The most successful dieters, regardless of whether their goal is muscle gain or fat loss, eat the same few meals over and over again. Mix and match, constructing each meal with one from each of the three following groups:

Proteins:
Egg whites with one whole egg for flavor
Chicken breast or thigh
Grass-fed organic beef
Pork

Legumes: Lentils & beans (black, white, pinto)

Vegetables:
Spinach
Asparagus

Mixed vegetables (non-starchy)

Cauliflower

Eat as much as you like of the above food items. Just remember: keep it simple. Pick three or four meals and repeat them. Almost all restaurants can give you a salad or vegetables in place of french fries or potatoes. Surprisingly, I have found Mexican food, swapping out rice for vegetables, to be one of the cuisines most conducive to the “slow carb” diet.

Most people who go on “low” carbohydrate diets complain of low energy and quit, not because such diets can’t work, but because they consume insufficient calories. A 1/2 cup of rice is 300 calories, whereas a 1/2 cup of spinach is 15 calories! Vegetables are not calorically dense, so it is critical that you add legumes for caloric load.

Some athletes eat 6-8x per day to break up caloric load and avoid fat gain. I think this is ridiculously inconvenient. I eat 4x per day (Tim’s timetable is x-ed out – I work a day job):

7:30 10am – breakfast
noon 1pm – lunch
3pm  5pm – smaller second lunch
6:30 – 8 7:30-9pm – sports training (again, Tim’s schedule, not mine)
8 10pm – dinner

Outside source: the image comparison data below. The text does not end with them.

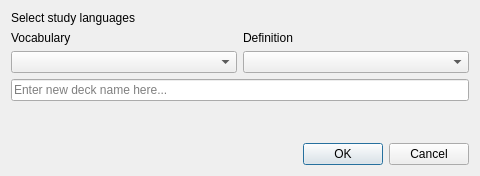
First picture: the form in cjk-trainer/ui/DeckNamePrompt.ui, repository mruiz42/cjk-trainer, before the edit.
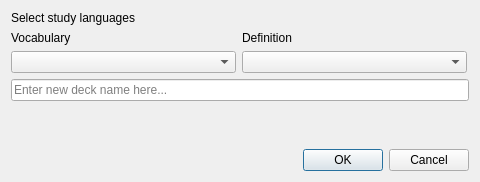
Second picture: the form after the edit.

What changed in the file:
```diff
--- a/cjk-trainer/ui/DeckNamePrompt.ui
+++ b/cjk-trainer/ui/DeckNamePrompt.ui
@@ -7,7 +7,7 @@
     <x>0</x>
     <y>0</y>
     <width>480</width>
-    <height>176</height>
+    <height>182</height>
    </rect>
   </property>
   <property name="windowTitle">
@@ -50,7 +50,20 @@
           </widget>
          </item>
          <item>
-          <widget class="QComboBox" name="comboBox_vocabulary"/>
+          <widget class="QComboBox" name="comboBox_vocabulary">
+           <property name="minimumSize">
+            <size>
+             <width>0</width>
+             <height>0</height>
+            </size>
+           </property>
+           <property name="maximumSize">
+            <size>
+             <width>225</width>
+             <height>16777215</height>
+            </size>
+           </property>
+          </widget>
          </item>
         </layout>
        </item>
@@ -68,6 +81,12 @@
          </item>
          <item>
           <widget class="QComboBox" name="comboBox_definition">
+           <property name="maximumSize">
+            <size>
+             <width>225</width>
+             <height>16777215</height>
+            </size>
+           </property>
            <property name="currentText">
             <string/>
            </property>
```
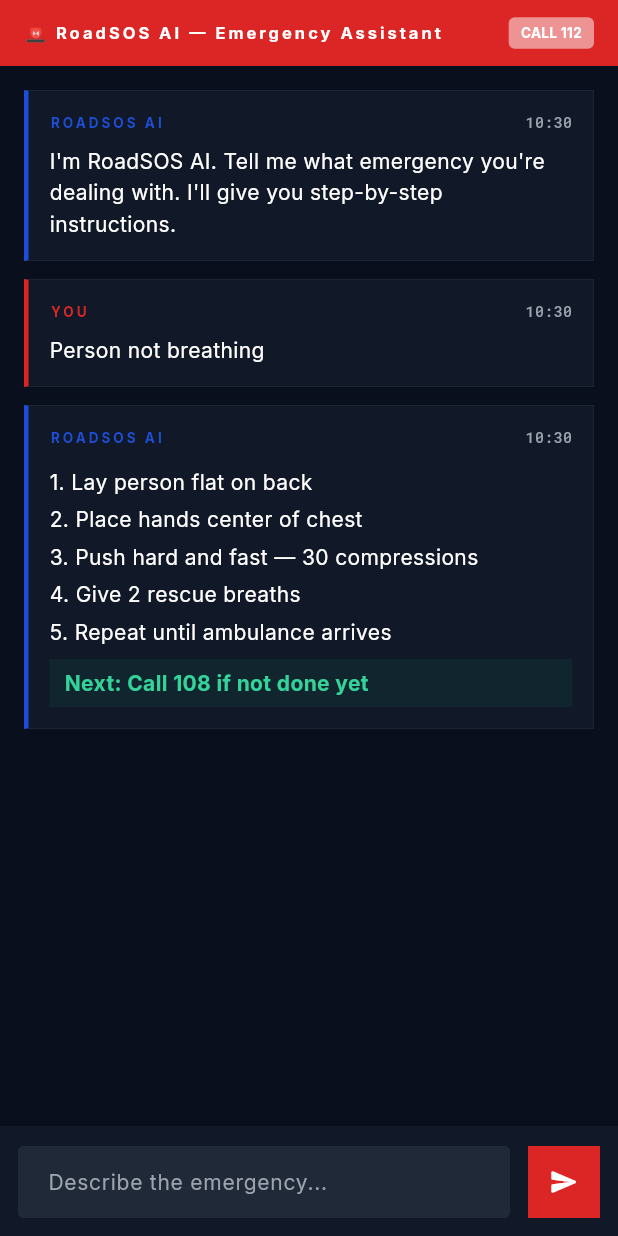
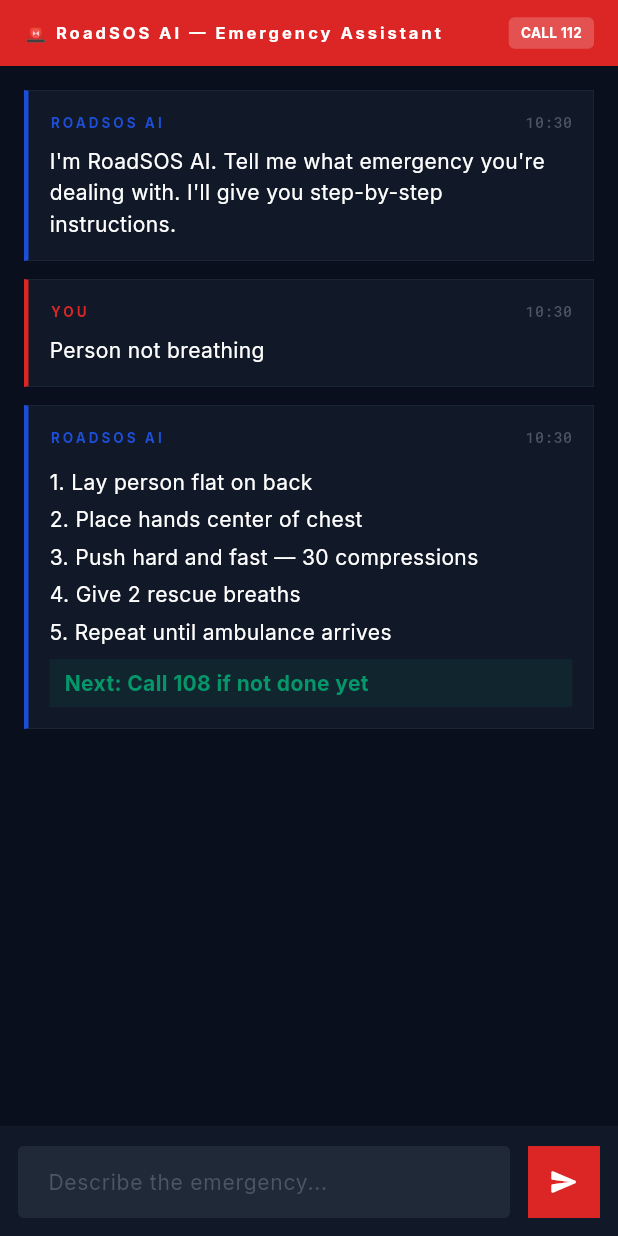
Before and after one commit to nandinirathod2321/IIT-M-ROADSOS, a Flutter app: the AIChatScreen screen opened by its route, after a tap on "Person not breathing", on a phone screen of 412 x 824 dp. Run offline on Flutter 3.47's test engine with Material 3 defaults, Android fonts, the light colour scheme and no system bars; our stand-ins replace cloud_firestore, connectivity_plus, equatable, firebase_auth, firebase_core, flutter_bloc and 10 more; missing offline and left inert: dart:html; accounts and stored records are empty; network calls fail; statements that could not run were skipped.

Commit message:
Add: Live Gemini AI First Aid Chatbot with USWDS premium rectangular design and offline fallback

```diff
--- a/mobile/lib/core/constants/api_constants.dart
+++ b/mobile/lib/core/constants/api_constants.dart
@@ -1,4 +1,6 @@
-class ApiConstants {
-  static const String geminiApiKey = "AIzaSyBbUBgiqDMyXizkp47mZUUtTv2y_0GAyps";
-  static const String geminiUrl = "https://generativelanguage.googleapis.com/v1beta/models/gemini-1.5-flash:generateContent";
+/// API configuration constants for RoadSOS.
+abstract final class ApiConstants {
+  static const String geminiApiKey = "";
+  static const String geminiUrl =
+      "https://generativelanguage.googleapis.com/v1beta/models/gemini-1.5-flash:generateContent";
 }
--- a/mobile/lib/core/router/app_router.dart
+++ b/mobile/lib/core/router/app_router.dart
@@ -6,7 +6,7 @@ import '../../features/home/screens/countdown_screen.dart';
 import '../../features/emergency/screens/emergency_screen.dart';
 import '../../features/medical_id/screens/medical_id_screen.dart';
 import '../../features/first_aid/screens/first_aid_screen.dart';
-import '../../features/first_aid/screens/ai_chat_screen.dart';
+import '../../features/first_aid/ai_chat_screen.dart';
 import '../../features/settings/screens/settings_screen.dart';
 import '../../features/onboarding/onboarding_screen.dart';
 import '../../features/auth/screens/login_screen.dart';
@@ -106,6 +106,14 @@ abstract final class AppRouter {
         },
       ),
       GoRoute(
+        path: '/first-aid/ai-chat',
+        parentNavigatorKey: navigatorKey,
+        builder: (context, state) {
+          final q = state.uri.queryParameters['question'];
+          return AIChatScreen(initialQuestion: q);
+        },
+      ),
+      GoRoute(
         path: '/countdown',
         parentNavigatorKey: navigatorKey,
         builder: (context, state) {
@@ -138,14 +146,6 @@ abstract final class AppRouter {
         parentNavigatorKey: navigatorKey,
         builder: (context, state) => const EmergencyHistoryScreen(),
       ),
-      GoRoute(
-        path: '/first-aid/ai-chat',
-        parentNavigatorKey: navigatorKey,
-        builder: (context, state) {
-          final question = state.uri.queryParameters['question'];
-          return AIChatScreen(initialQuestion: question);
-        },
-      ),
     ],
   );
 }
--- a/mobile/lib/features/first_aid/screens/ai_chat_screen.dart
+++ b/mobile/lib/features/first_aid/ai_chat_screen.dart
@@ -1,11 +1,13 @@
 import 'dart:async';
+import 'dart:math';
 import 'package:flutter/material.dart';
+import 'package:url_launcher/url_launcher.dart';
 import 'package:geolocator/geolocator.dart';
 import 'package:intl/intl.dart';
-import 'package:url_launcher/url_launcher.dart';
-import '../../../core/theme/colors.dart';
-import '../../../core/theme/typography.dart';
-import '../ai_chat_service.dart';
+
+import '../../core/theme/colors.dart';
+import '../../core/theme/typography.dart';
+import 'ai_chat_service.dart';
 
 class ChatMessage {
   final String text;
@@ -13,7 +15,7 @@ class ChatMessage {
   final DateTime timestamp;
   final bool isError;
 
-  ChatMessage({
+  const ChatMessage({
     required this.text,
     required this.isUser,
     required this.timestamp,
@@ -22,7 +24,7 @@ class ChatMessage {
 }
 
 class AIChatScreen extends StatefulWidget {
-  final String? initialQuestion; // pre-fill from quick action buttons
+  final String? initialQuestion;
 
   const AIChatScreen({super.key, this.initialQuestion});
 
@@ -36,7 +38,7 @@ class _AIChatScreenState extends State<AIChatScreen> {
   final TextEditingController _controller = TextEditingController();
   final ScrollController _scrollController = ScrollController();
   bool _isLoading = false;
-  String? _userLocation; // from Geolocator
+  String? _userLocation;
 
   final List<String> _quickActions = [
     "Person not breathing",
@@ -59,48 +61,55 @@ class _AIChatScreenState extends State<AIChatScreen> {
       text: "I'm RoadSOS AI. Tell me what emergency you're dealing with. I'll give you step-by-step instructions.",
       isUser: false,
       timestamp: DateTime.now(),
+      isError: false,
     ));
 
-    if (widget.initialQuestion != null) {
+    if (widget.initialQuestion != null && widget.initialQuestion!.trim().isNotEmpty) {
       // Pre-send the initial question after 500ms
       Future.delayed(const Duration(milliseconds: 500), () {
-        if (mounted && widget.initialQuestion!.isNotEmpty) {
+        if (mounted) {
           _sendMessage(widget.initialQuestion!);
         }
       });
     }
   }
 
+  @override
+  void dispose() {
+    _controller.dispose();
+    _scrollController.dispose();
+    super.dispose();
+  }
+
   Future<void> _loadLocation() async {
     try {
-      LocationPermission permission = await Geolocator.checkPermission();
+      final permission = await Geolocator.checkPermission();
       if (permission == LocationPermission.denied) {
-        permission = await Geolocator.requestPermission();
+        await Geolocator.requestPermission();
       }
-      if (permission == LocationPermission.whileInUse ||
-          permission == LocationPermission.always) {
-        Position pos = await Geolocator.getCurrentPosition();
+      final pos = await Geolocator.getCurrentPosition(
+        desiredAccuracy: LocationAccuracy.high,
+        timeLimit: const Duration(seconds: 4),
+      );
       if (mounted) {
         setState(() {
           _userLocation = "${pos.latitude.toStringAsFixed(4)}, ${pos.longitude.toStringAsFixed(4)}";
         });
       }
-      }
     } catch (e) {
-      debugPrint("Failed to load location: $e");
+      print("Could not load location in AI Chat: $e");
     }
   }
 
   Future<void> _sendMessage(String text) async {
     if (text.trim().isEmpty || _isLoading) return;
 
-    final userText = text.trim();
-
     setState(() {
       _messages.add(ChatMessage(
-        text: userText,
+        text: text,
         isUser: true,
         timestamp: DateTime.now(),
+        isError: false,
       ));
       _isLoading = true;
       _controller.clear();
@@ -108,8 +117,8 @@ class _AIChatScreenState extends State<AIChatScreen> {
 
     _scrollToBottom();
 
-    // Call service
-    final reply = await _service.sendMessage(userText, userLocation: _userLocation);
+    // Call service to get response
+    final reply = await _service.sendMessage(text, userLocation: _userLocation);
 
     if (mounted) {
       setState(() {
@@ -117,6 +126,7 @@ class _AIChatScreenState extends State<AIChatScreen> {
           text: reply,
           isUser: false,
           timestamp: DateTime.now(),
+          isError: false,
         ));
         _isLoading = false;
       });
@@ -136,22 +146,13 @@ class _AIChatScreenState extends State<AIChatScreen> {
     });
   }
 
-  Future<void> _callEmergency() async {
+  Future<void> _makeEmergencyCall() async {
     final Uri url = Uri.parse('tel:112');
     try {
       if (await canLaunchUrl(url)) {
         await launchUrl(url);
       }
-    } catch (e) {
-      debugPrint("Failed to call 112: $e");
-    }
-  }
-
-  @override
-  void dispose() {
-    _controller.dispose();
-    _scrollController.dispose();
-    super.dispose();
+    } catch (_) {}
   }
 
   @override
@@ -161,7 +162,7 @@ class _AIChatScreenState extends State<AIChatScreen> {
       body: SafeArea(
         child: Column(
           children: [
-            // ── EMERGENCY BAR (always visible, top) ──
+            // ── EMERGENCY BAR ──
             Container(
               height: 44,
               color: AppColors.emergencyRed,
@@ -178,11 +179,11 @@ class _AIChatScreenState extends State<AIChatScreen> {
                     ),
                   ),
                   GestureDetector(
-                    onTap: _callEmergency,
+                    onTap: _makeEmergencyCall,
                     child: Container(
                       padding: const EdgeInsets.symmetric(horizontal: 8, vertical: 4),
                       decoration: BoxDecoration(
-                        color: Colors.white.withOpacity(0.5),
+                        color: Colors.white.withOpacity(0.2),
                         borderRadius: BorderRadius.circular(4),
                       ),
                       child: const Text(
@@ -199,7 +200,7 @@ class _AIChatScreenState extends State<AIChatScreen> {
               ),
             ),
 
-            // ── QUICK ACTION CHIPS ──
+            // ── QUICK ACTION CHIPS (only shown before conversation starts) ──
             if (_messages.length <= 1)
               Container(
                 height: 48,
@@ -222,7 +223,10 @@ class _AIChatScreenState extends State<AIChatScreen> {
                         ),
                         child: Text(
                           label,
-                          style: AppTypography.bodySmall.copyWith(color: Colors.white),
+                          style: AppTypography.bodySmall.copyWith(
+                            color: Colors.white,
+                            fontSize: 12,
+                          ),
                         ),
                       ),
                     );
@@ -257,9 +261,7 @@ class _AIChatScreenState extends State<AIChatScreen> {
                 bottom: 12 + MediaQuery.of(context).viewInsets.bottom,
               ),
               decoration: const BoxDecoration(
-                border: Border(
-                  top: BorderSide(color: AppColors.borderSubtle, width: 1),
-                ),
+                border: Border(top: BorderSide(color: AppColors.borderSubtle, width: 1)),
               ),
               child: Row(
                 children: [
@@ -273,7 +275,7 @@ class _AIChatScreenState extends State<AIChatScreen> {
                       onSubmitted: _sendMessage,
                       decoration: InputDecoration(
                         hintText: "Describe the emergency...",
-                        hintStyle: AppTypography.bodyMedium.copyWith(color: AppColors.textSecondary),
+                        hintStyle: AppTypography.bodyMedium.copyWith(color: AppColors.textMuted),
                         filled: true,
                         fillColor: AppColors.surfaceAlt,
                         border: OutlineInputBorder(
@@ -310,11 +312,7 @@ class _AIChatScreenState extends State<AIChatScreen> {
                                 ),
                               ),
                             )
-                          : const Icon(
-                              Icons.send_rounded,
-                              color: Colors.white,
-                              size: 20,
-                            ),
+                          : const Icon(Icons.send_rounded, color: Colors.white, size: 20),
                     ),
                   ),
                 ],
@@ -359,6 +357,7 @@ class _MessageCard extends StatelessWidget {
                 style: AppTypography.labelCaps.copyWith(
                   fontSize: 9,
                   color: msg.isUser ? AppColors.emergencyRed : AppColors.infoBlue,
+                  fontWeight: FontWeight.bold,
                 ),
               ),
               const Spacer(),
@@ -366,7 +365,7 @@ class _MessageCard extends StatelessWidget {
                 DateFormat('HH:mm').format(msg.timestamp),
                 style: AppTypography.monoMedium.copyWith(
                   fontSize: 10,
-                  color: AppColors.textSecondary,
+                  color: AppColors.textMuted,
                 ),
               ),
             ],
@@ -379,24 +378,25 @@ class _MessageCard extends StatelessWidget {
   }
 
   Widget _buildMessageContent(String text) {
-    List<String> lines = text.split('\n').where((l) => l.isNotEmpty).toList();
+    final lines = text.split('\n').where((l) => l.isNotEmpty).toList();
 
     return Column(
       crossAxisAlignment: CrossAxisAlignment.start,
       children: lines.map((line) {
-        bool isStep = RegExp(r'^\d+\.').hasMatch(line.trim());
-        bool isNext = line.trim().startsWith('Next:');
+        final cleanLine = line.trim();
+        final bool isStep = RegExp(r'^\d+\.').hasMatch(cleanLine);
+        final bool isNext = cleanLine.startsWith('Next:');
 
         if (isNext) {
           return Container(
             margin: const EdgeInsets.only(top: 8),
+            width: double.infinity,
             padding: const EdgeInsets.symmetric(horizontal: 10, vertical: 6),
             color: AppColors.safeGreen.withOpacity(0.1),
-            width: double.infinity,
             child: Text(
               line,
               style: AppTypography.bodyMedium.copyWith(
-                color: const Color(0xFF34D399),
+                color: AppColors.safeGreen,
                 fontWeight: FontWeight.bold,
               ),
             ),
@@ -432,10 +432,7 @@ class _TypingIndicator extends StatelessWidget {
       decoration: const BoxDecoration(
         color: AppColors.surface,
         border: Border(
-          left: BorderSide(
-            color: AppColors.infoBlue,
-            width: 3,
-          ),
+          left: BorderSide(color: AppColors.infoBlue, width: 3),
           top: BorderSide(color: AppColors.borderSubtle, width: 0.5),
           right: BorderSide(color: AppColors.borderSubtle, width: 0.5),
           bottom: BorderSide(color: AppColors.borderSubtle, width: 0.5),
@@ -452,6 +449,7 @@ class _TypingIndicator extends StatelessWidget {
                 style: AppTypography.labelCaps.copyWith(
                   fontSize: 9,
                   color: AppColors.infoBlue,
+                  fontWeight: FontWeight.bold,
                 ),
               ),
               const Spacer(),
@@ -471,43 +469,21 @@ class _AnimatedDots extends StatefulWidget {
   State<_AnimatedDots> createState() => _AnimatedDotsState();
 }
 
-class _AnimatedDotsState extends State<_AnimatedDots> with TickerProviderStateMixin {
-  late List<AnimationController> _controllers;
-  late List<Animation<double>> _animations;
+class _AnimatedDotsState extends State<_AnimatedDots> with SingleTickerProviderStateMixin {
+  late AnimationController _controller;
 
   @override
   void initState() {
     super.initState();
-    _controllers = List.generate(3, (index) {
-      return AnimationController(
+    _controller = AnimationController(
       vsync: this,
-        duration: const Duration(milliseconds: 600),
-      );
-    });
-
-    _animations = _controllers.map((controller) {
-      return Tween<double>(begin: 0.2, end: 1.0).animate(
-        CurvedAnimation(parent: controller, curve: Curves.easeInOut),
-      );
-    }).toList();
-
-    _startAnimations();
-  }
-
-  void _startAnimations() async {
-    for (int i = 0; i < 3; i++) {
-      if (!mounted) return;
-      await Future.delayed(const Duration(milliseconds: 150));
-      if (!mounted) return;
-      _controllers[i].repeat(reverse: true);
-    }
+      duration: const Duration(milliseconds: 1200),
+    )..repeat();
   }
 
   @override
   void dispose() {
-    for (var controller in _controllers) {
-      controller.dispose();
-    }
+    _controller.dispose();
     super.dispose();
   }
 
@@ -516,17 +492,21 @@ class _AnimatedDotsState extends State<_AnimatedDots> with TickerProviderStateMi
     return Row(
       mainAxisSize: MainAxisSize.min,
       children: List.generate(3, (index) {
-        return ScaleTransition(
-          scale: _animations[index],
-          child: Container(
-            margin: const EdgeInsets.symmetric(horizontal: 2),
+        return AnimatedBuilder(
+          animation: _controller,
+          builder: (context, child) {
+            double value = (sin((_controller.value * 2 * pi) - (index * pi / 2)) + 1) / 2;
+            return Container(
+              margin: const EdgeInsets.symmetric(horizontal: 2.0),
               width: 6,
               height: 6,
               decoration: const BoxDecoration(
+                shape: BoxShape.circle,
                 color: AppColors.infoBlue,
-              shape: BoxShape.circle,
               ),
-          ),
+              transform: Matrix4.diagonal3Values(0.4 + 0.6 * value, 0.4 + 0.6 * value, 1.0),
+            );
+          },
         );
       }),
     );
--- a/mobile/lib/features/first_aid/ai_chat_service.dart
+++ b/mobile/lib/features/first_aid/ai_chat_service.dart
@@ -35,8 +35,7 @@ TONE: Military medic — calm, fast, clear.
 
   final List<Map<String, dynamic>> _conversationHistory = [];
 
-  Future<String> sendMessage(
-    String userMessage, {
+  Future<String> sendMessage(String userMessage, {
     String? userLocation,
     String? injuryContext,
   }) async {
@@ -49,28 +48,28 @@ TONE: Military medic — calm, fast, clear.
     // Add to history
     _conversationHistory.add({
       "role": "user",
-      "parts": [
-        {"text": contextualMessage}
-      ]
+      "parts": [{"text": contextualMessage}]
     });
 
     // Build request body
     Map<String, dynamic> requestBody = {
       "system_instruction": {
-        "parts": [
-          {"text": _systemPrompt}
-        ]
+        "parts": [{"text": _systemPrompt}]
       },
       "contents": _conversationHistory,
       "generationConfig": {
-        "temperature": 0.3, // low = more focused, less creative
-        "maxOutputTokens": 200, // keeps responses short
+        "temperature": 0.3,      // low = more focused, less creative
+        "maxOutputTokens": 200,  // keeps responses short
         "topP": 0.8,
       },
       "safetySettings": [
         {
           "category": "HARM_CATEGORY_DANGEROUS_CONTENT",
-          "threshold": "BLOCK_NONE" // don't block medical advice
+          "threshold": "BLOCK_NONE"  // don't block medical advice
+        },
+        {
+          "category": "HARM_CATEGORY_SEXUALLY_EXPLICIT",
+          "threshold": "BLOCK_NONE"
         },
         {
           "category": "HARM_CATEGORY_HARASSMENT",
@@ -78,10 +77,6 @@ TONE: Military medic — calm, fast, clear.
         },
         {
           "category": "HARM_CATEGORY_HATE_SPEECH",
-          "threshold": "BLOCK_NONE"
-        },
-        {
-          "category": "HARM_CATEGORY_SEXUALLY_EXPLICIT",
           "threshold": "BLOCK_NONE"
         }
       ]
@@ -95,15 +90,13 @@ TONE: Military medic — calm, fast, clear.
       ).timeout(const Duration(seconds: 15));
 
       if (response.statusCode == 200) {
-        Map<String, dynamic> data = jsonDecode(response.body);
-        String reply = data["candidates"][0]["content"]["parts"][0]["text"];
+        final Map<String, dynamic> data = jsonDecode(response.body);
+        final String reply = data["candidates"][0]["content"]["parts"][0]["text"];
 
         // Add AI response to history (for multi-turn conversation)
         _conversationHistory.add({
           "role": "model",
-          "parts": [
-            {"text": reply}
-          ]
+          "parts": [{"text": reply}]
         });
 
         return reply.trim();
@@ -112,8 +105,6 @@ TONE: Military medic — calm, fast, clear.
       } else {
         return _getFallbackResponse(userMessage);
       }
-    } on TimeoutException {
-      return _getFallbackResponse(userMessage);
     } catch (e) {
       return _getFallbackResponse(userMessage);
     }
@@ -121,7 +112,7 @@ TONE: Military medic — calm, fast, clear.
 
   String _getFallbackResponse(String message) {
     // Offline fallback — keyword matching for most common situations
-    String lower = message.toLowerCase();
+    final String lower = message.toLowerCase();
 
     if (lower.contains("cpr") || lower.contains("not breathing") || lower.contains("heart")) {
       return """1. Lay person flat on back
```
Also changed, not shown: mobile/lib/features/first_aid/screens/first_aid_screen.dart (+7 -4 lines). Lines whose indentation alone changed are shown as unchanged.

Rule #3: Don’t drink calories

Drink massive quantities of water and as much unsweetened iced tea, tea, diet sodas, coffee (without white cream), or other no-calorie/low-calorie beverages as you like. Do not drink milk, normal soft drinks, or fruit juice. I’m a wine fanatic and have at least one glass of wine each evening, which I believe actually aids sports recovery and fat-loss. Recent research into resveratrol supports this.

Rule #4: Take one day off per week

I recommend Saturdays as your “Dieters Gone Wild” day. I am allowed to eat whatever I want on Saturdays, and I go out of my way to eat ice cream, Snickers, Take 5, and all of my other vices in excess. I make myself a little sick and don’t want to look at any of it for the rest of the week. Paradoxically, dramatically spiking caloric intake in this way once per week increases fat loss by ensuring that your metabolic rate (thyroid function, etc.) doesn’t down-regulate from extended caloric restriction. That’s right: eating pure crap can help you lose fat. Welcome to Utopia.